■ Data extracted from a collection
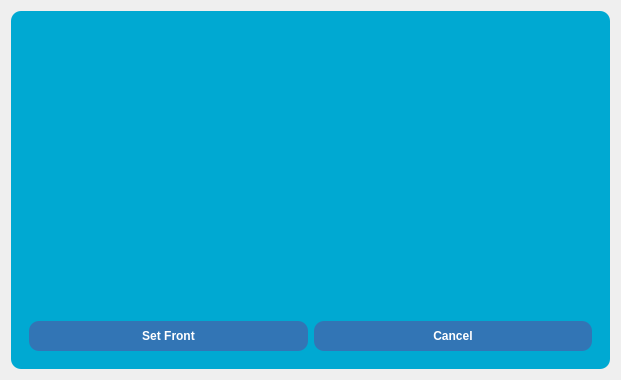
dparker2/StudyGroup, file flashcard.ui: the form before one commit.
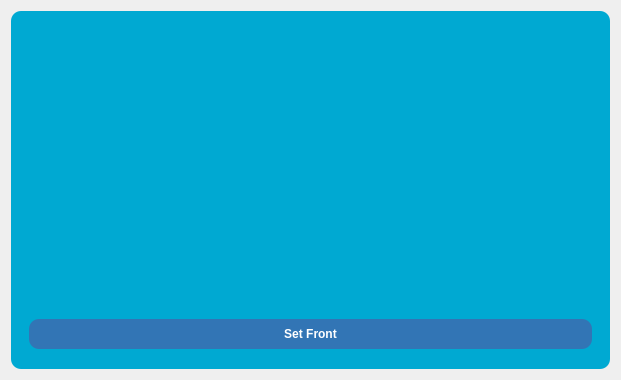
The form after the commit. The open tabs and pages were chosen to show the change.

What changed in the file:
```diff
--- a/flashcard.ui
+++ b/flashcard.ui
@@ -187,6 +187,14 @@
            <layout class="QHBoxLayout" name="bottom_btn_layout">
             <item>
              <widget class="QPushButton" name="edit_card_btn">
+              <property name="font">
+               <font>
+                <family>Trebuchet MS</family>
+                <weight>75</weight>
+                <italic>false</italic>
+                <bold>true</bold>
+               </font>
+              </property>
               <property name="styleSheet">
                <string notr="true">QPushButton {
 background-color: rgb(50,117,181);
@@ -253,7 +261,6 @@
           </item>
          </layout>
          <zorder></zorder>
-         <zorder></zorder>
         </widget>
         <widget class="QWidget" name="page_6">
          <layout class="QGridLayout" name="gridLayout_9">
@@ -283,30 +290,6 @@
               </property>
              </widget>
             </item>
-            <item>
-             <widget class="QPushButton" name="cancel_btn">
-              <property name="styleSheet">
-               <string notr="true">QPushButton {
-background-color: rgb(50,117,181);
-color: white; 
-font:bold;
-padding: 8px 12px 8px 12px;
-border: 0px;
-}
-
-QPushButton:hover {
-	background-color: rgba(0, 127, 177, 0.6);
-}
-
-QPushButton:checked {
-	background-color: rgb(0, 127, 177);
-}</string>
-              </property>
-              <property name="text">
-               <string>Cancel</string>
-              </property>
-             </widget>
-            </item>
            </layout>
           </item>
          </layout>
```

■ EXERCISE DIRECTIONS
Pick each line holding "notr" out of the entries above and return it.

■ RESPONSE BELOW
                <string notr="true">QPushButton {
-               <string notr="true">QPushButton {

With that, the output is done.